* **WORK INSTRUCTION**
Find every line in the records below that holds the word "export" and copy it.

* **ENTRIES SUPPLIED**

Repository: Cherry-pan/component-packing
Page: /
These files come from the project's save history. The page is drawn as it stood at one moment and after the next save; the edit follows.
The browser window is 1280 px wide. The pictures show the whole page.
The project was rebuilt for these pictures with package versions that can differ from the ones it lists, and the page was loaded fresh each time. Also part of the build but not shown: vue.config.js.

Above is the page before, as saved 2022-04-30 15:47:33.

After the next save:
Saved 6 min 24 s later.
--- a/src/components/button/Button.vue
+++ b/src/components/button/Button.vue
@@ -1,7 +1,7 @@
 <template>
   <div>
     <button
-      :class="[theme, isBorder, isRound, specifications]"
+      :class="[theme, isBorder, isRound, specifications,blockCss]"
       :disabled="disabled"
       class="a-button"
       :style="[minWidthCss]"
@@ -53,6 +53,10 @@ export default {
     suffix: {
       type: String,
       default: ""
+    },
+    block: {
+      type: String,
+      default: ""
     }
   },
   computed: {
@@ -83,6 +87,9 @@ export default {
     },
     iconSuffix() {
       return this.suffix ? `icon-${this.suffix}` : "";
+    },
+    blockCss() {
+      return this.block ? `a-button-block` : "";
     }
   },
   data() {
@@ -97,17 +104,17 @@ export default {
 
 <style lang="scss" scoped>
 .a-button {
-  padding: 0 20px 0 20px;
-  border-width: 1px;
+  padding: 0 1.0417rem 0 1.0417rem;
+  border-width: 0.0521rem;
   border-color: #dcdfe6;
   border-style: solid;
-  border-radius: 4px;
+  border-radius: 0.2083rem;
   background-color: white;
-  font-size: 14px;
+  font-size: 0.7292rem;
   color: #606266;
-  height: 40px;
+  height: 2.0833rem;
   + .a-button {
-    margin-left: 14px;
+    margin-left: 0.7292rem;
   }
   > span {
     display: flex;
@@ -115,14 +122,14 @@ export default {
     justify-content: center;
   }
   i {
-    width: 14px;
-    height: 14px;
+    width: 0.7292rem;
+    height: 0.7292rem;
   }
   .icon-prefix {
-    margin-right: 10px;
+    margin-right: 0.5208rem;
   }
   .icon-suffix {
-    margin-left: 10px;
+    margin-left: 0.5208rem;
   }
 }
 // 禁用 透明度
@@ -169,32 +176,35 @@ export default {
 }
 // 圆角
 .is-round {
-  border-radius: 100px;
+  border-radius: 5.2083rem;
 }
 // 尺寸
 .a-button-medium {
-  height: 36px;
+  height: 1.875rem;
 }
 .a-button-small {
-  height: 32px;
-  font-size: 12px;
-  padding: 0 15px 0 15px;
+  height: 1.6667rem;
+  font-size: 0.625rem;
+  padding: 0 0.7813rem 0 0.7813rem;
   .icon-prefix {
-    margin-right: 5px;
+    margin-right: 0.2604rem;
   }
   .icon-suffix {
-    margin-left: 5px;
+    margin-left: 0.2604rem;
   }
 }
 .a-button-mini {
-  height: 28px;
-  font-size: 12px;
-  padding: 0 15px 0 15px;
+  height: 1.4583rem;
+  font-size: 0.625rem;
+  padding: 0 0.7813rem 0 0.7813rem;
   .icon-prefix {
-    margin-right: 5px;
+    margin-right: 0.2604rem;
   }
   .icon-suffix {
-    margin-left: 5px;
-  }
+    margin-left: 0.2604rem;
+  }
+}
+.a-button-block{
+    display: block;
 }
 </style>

* **RESPONSE TO THIS TASK**
@@ -53,6 +53,10 @@ export default {
@@ -83,6 +87,9 @@ export default {
@@ -97,17 +104,17 @@ export default {
@@ -115,14 +122,14 @@ export default {
@@ -169,32 +176,35 @@ export default {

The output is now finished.